edinburgh
Arts and Entertainment
Jeremy Paxman has admitted he is a 'one-nation Tory' and complained that Newsnight is made by idealistic '13-year-olds' who foolishly think they can 'change the world'.

Edinburgh
Arts and Entertainment
Seoul singer G-Dragon could lead the invasion as South Korea has its sights set on Western markets
music
Arts and Entertainment
tv
Independent
Travel Shop
the manor
Up to 70% off luxury travel
on city breaks Find out more
santorini
Up to 70% off luxury travel
on chic beach resorts Find out more
sardina foodie
Up to 70% off luxury travel
on country retreats Find out more
Have you tried new the Independent Digital Edition apps?

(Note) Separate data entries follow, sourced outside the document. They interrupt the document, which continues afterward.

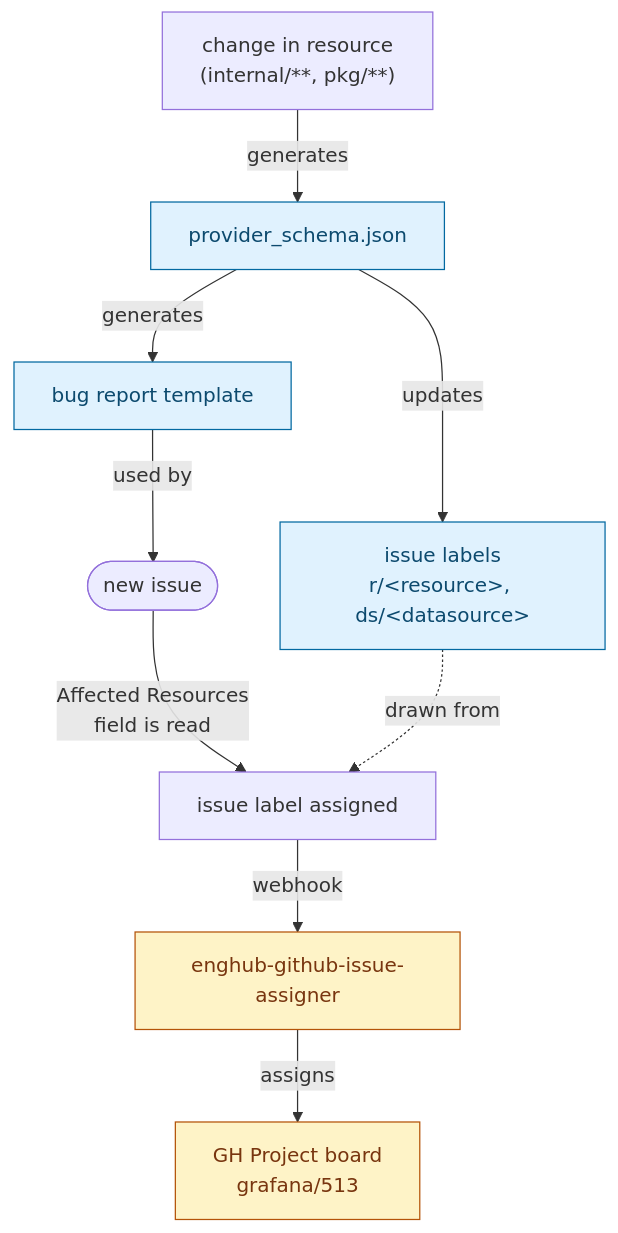
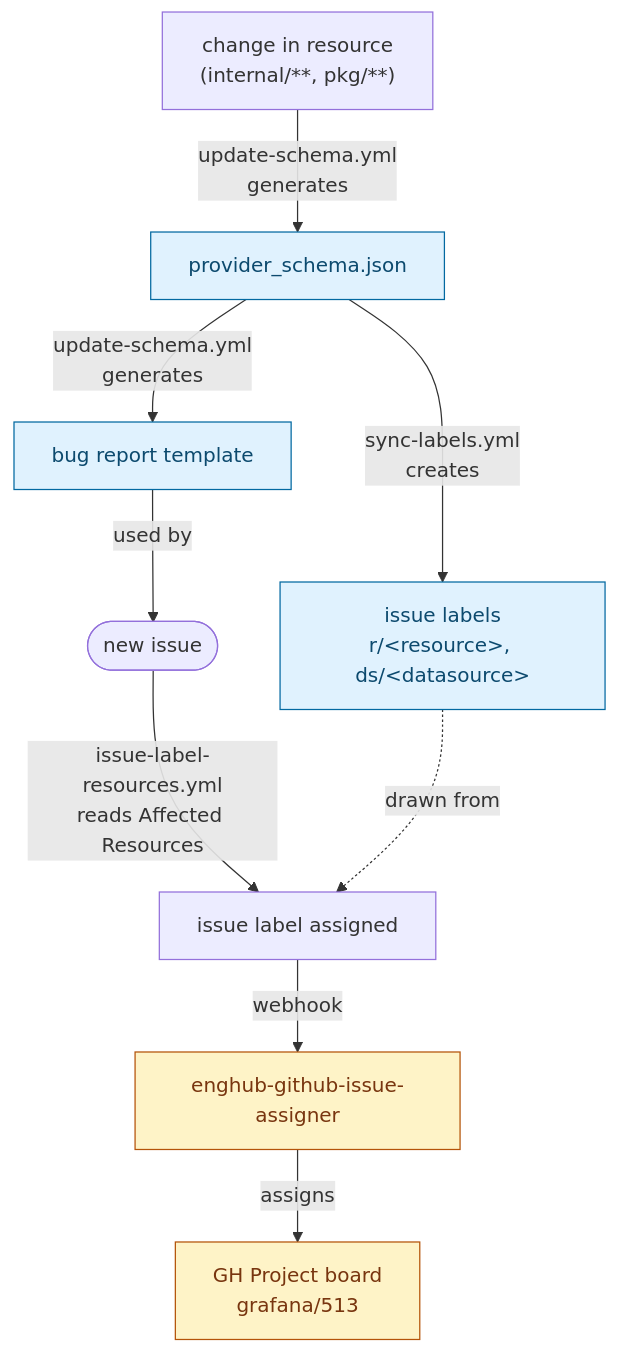
One commit to grafana/terraform-provider-grafana changed the first of 2 diagrams in .github/README.md. Above: the diagram before and after it, drawn with Mermaid. The commit also changed other lines of this file, not shown here.

First line of the commit message:
docs(github): annotate diagram edges with the workflow that runs them

````diff
--- a/.github/README.md
+++ b/.github/README.md
@@ -31,19 +35,19 @@
 ```mermaid
 flowchart TD
     src["change in resource<br/>(internal/**, pkg/**)"]
-    src -->|generates| schema[provider_schema.json]
-    schema -->|generates| tmpl[bug report template]
-    schema -->|updates| labels["issue labels<br/>r/&lt;resource&gt;, ds/&lt;datasource&gt;"]
+    src -->|update-schema.yml<br/>generates| schema[provider_schema.json]
+    schema -->|update-schema.yml<br/>generates| tmpl[bug report template]
+    schema -->|sync-labels.yml<br/>creates| labels["issue labels<br/>r/&lt;resource&gt;, ds/&lt;datasource&gt;"]
 
     issue([new issue])
     tmpl -->|used by| issue
-    issue -->|Affected Resources<br/>field is read| label_apply[issue label assigned]
+    issue -->|issue-label-resources.yml<br/>reads Affected Resources| label_apply[issue label assigned]
     labels -.->|drawn from| label_apply
     label_apply -->|webhook| eng[enghub-github-issue-assigner]
     eng -->|assigns| board["GH Project board<br/>grafana/513"]
 
     classDef artifact fill:#e0f2fe,stroke:#0369a1,color:#0c4a6e;
     classDef external fill:#fef3c7,stroke:#b45309,color:#78350f;
     class schema,tmpl,labels artifact;
     class eng,board external;
 ```
````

ES Rentals

    Independent Dating
    and  

    By clicking 'Search' you
    are agreeing to our
    Terms of Use.

    All this talk of an ‘apocalyptic’ threat is simply childish

    Robert Fisk: All this talk of an ‘apocalyptic’ threat is simply childish

    Chuck Hagel and Martin Dempsey were pure Hollywood. They only needed Tom Cruise
    Mafia Dons: is the Camorra in control of the Granite City?

    Mafia Dons: is the Camorra in control of the Granite City?

    So claims an EU report which points to the Italian Mob’s alleged grip on everything from public works to property
    Emmys look set to overhaul the Oscars as Hollywood’s prize draw

    Emmys look set to overhaul the Oscars as Hollywood’s prize draw

    Once the poor relation, the awards show now has the top stars and boasts the best drama
    What happens to African migrants once they land in Italy during the summer?

    What happens to migrants once they land in Italy?

    Memphis Barker follows their trail through southern Europe
    French connection: After 1,300 years, there’s a bridge to Mont Saint-Michel

    French connection: After 1,300 years, there’s a bridge to Mont Saint-Michel

    The ugly causeway is being dismantled, an elegant connection erected in its place. So everyone’s happy, right?
    Frank Mugisha: Uganda's most outspoken gay rights activist on changing people's attitudes, coming out, and the threat of being attacked

    Frank Mugisha: 'Coming out was a gradual process '

    Uganda's most outspoken gay rights activist on changing people's attitudes, coming out, and the threat of being attacked
    Radio 1 to hire 'YouTube-famous' vloggers to broadcast online

    Radio 1’s new top ten

    The ‘vloggers’ signed up to find twentysomething audience
    David Abraham: Big ideas for the small screen

    David Abraham: Big ideas for the small screen

    A blistering attack on US influence on British television has lifted the savvy head of Channel 4 out of the shadows
    Florence Knight's perfect picnic: Make the most of summer's last Bank Holiday weekend

    Florence Knight's perfect picnic

    Polpetto's head chef shares her favourite recipes from Iced Earl Grey tea to baked peaches, mascarpone & brown sugar meringues...
    Horst P Horst: The fashion photography genius who inspired Madonna comes to the V&A

    Horst P Horst comes to the V&A

    The London's museum has delved into its archives to stage a far-reaching retrospective celebrating the photographer's six decades of creativity
    Mark Hix recipes: Try our chef's summery soups for a real seasonal refresher

    Mark Hix's summery soups

    Soup isn’t just about comforting broths and steaming hot bowls...
    Tim Sherwood column: 'It started as a three-horse race but turned into the Grand National'

    Tim Sherwood column

    I would have taken the Crystal Palace job if I’d been offered it soon after my interview... but the whole process dragged on so I had to pull out
    Eden Hazard: Young, gifted... not yet perfect

    Eden Hazard: Young, gifted... not yet perfect

    Eden Hazard admits he is still below the level of Ronaldo and Messi but, after a breakthrough season, is ready to thrill Chelsea’s fans
    Tim Howard: I’m an old dog. I don’t get too excited

    Tim Howard: I’m an old dog. I don’t get too excited

    The Everton and US goalkeeper was such a star at the World Cup that the President phoned to congratulate him... not that he knows what the fuss is all about
    Match of the Day at 50: Show reminds us that even the most revered BBC institution may have a finite lifespan – thanks to the opposition

    Tom Peck on Match of the Day at 50

    The show reminds us that even the most revered BBC institution may have a finite lifespan – thanks to the opposition